Many Poles risked their lives to help others during World War II, the president of Israel said on Thursday.
Reuven Rivlin noted that many Poles had been recognised by Israel as Righteous Among the Nations for helping save Jews from the Holocaust.
Those Polish men and women “risked their own lives and those of their relatives” to help other people, he said.
He was speaking after the annual March of the Living at the former German Nazi Auschwitz-Birkenau death camp in southern Poland.
Rivlin took part in the march together with Polish President Andrzej Duda. They both walked the three-kilometre route from Auschwitz’s infamous gate to the crematoria at Birkenau along with some 12,000 young people from around the world.
Before the march, the two presidents met for talks.
The March of the Living is an annual Holocaust education project, now in its 30th year, that sees thousands of Jewish students from all over the world flock to southern Poland “to examine the roots of prejudice, intolerance and hatred,” according to organisers.
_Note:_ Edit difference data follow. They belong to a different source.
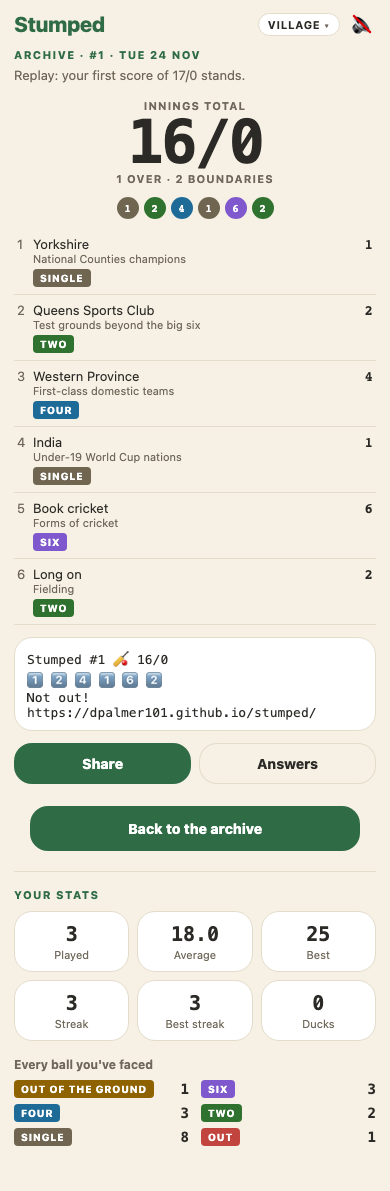
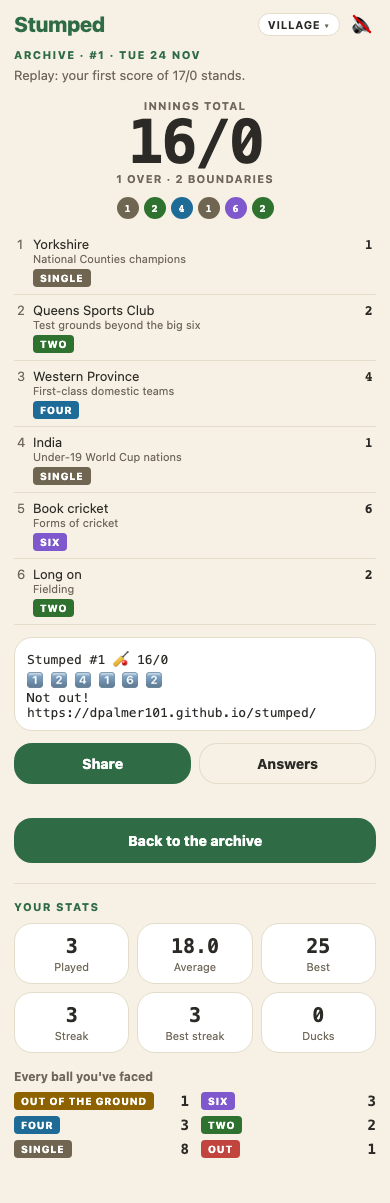
Make Back to the archive as wide as Share and Answers

diff --git a/tests/e2e/game.spec.ts b/tests/e2e/game.spec.ts
@@ -232,7 +232,12 @@ test.describe("archive", () => {
     await expect(page.locator(".tile").filter({ hasText: "Played" })).toContainText("1");
     await expect(page.locator(".tile").filter({ hasText: /^\d+Streak$/ })).toContainText("0");
 
-    await page.getByRole("button", { name: "Back to the archive" }).click();
+    // As wide as the Share and Answers row above it.
+    const back = page.getByRole("button", { name: "Back to the archive" });
+    expect((await back.boundingBox())?.width).toBe(
+      (await page.locator(".two").boundingBox())?.width,
+    );
+    await back.click();
     await expect(dayOneRow).toContainText("6/0 · from the archive");
     await dayOneRow.getByRole("button", { name: "Play again: #1" }).click();
     await playOver(page, ootg);

diff --git a/src/ui/app.ts b/src/ui/app.ts
@@ -934,7 +934,7 @@ export class App {
         }</div>`
       : "";
     const next = this.archive
-      ? `<button class="btn wide" data-act="to-archive">Back to the archive</button>`
+      ? `<button class="btn wide scorecard-archive" data-act="to-archive">Back to the archive</button>`
       : `<div class="next">Next innings in <span id="countdown">${formatCountdown(msUntilNextPuzzle(new Date()))}</span></div>
         <button class="btn ghost wide scorecard-archive" data-act="to-archive">Archive</button>`;
     this.root.innerHTML = `${this.topBar(false)}<main class="card">${this.newDayBanner()}${archiveHead}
As part of the project, Jewish school and university students visit Jewish cemeteries and the sites of death camps which were established by the Germans on occupied Polish territory during World War II, and learn about the history of Polish Jews and Polish recipients of Righteous Among the Nations medals for saving Jews during the war.
Since the March of the Living was first held in 1988, more than 260,000 people from 52 countries have made the trek from Auschwitz to Birkenau on Holocaust Remembrance Day.
Over 1.1 million people perished at the Auschwitz-Birkenau death camp, mostly European Jews, but also Poles, Roma, Soviet POWs and people of other nationalities.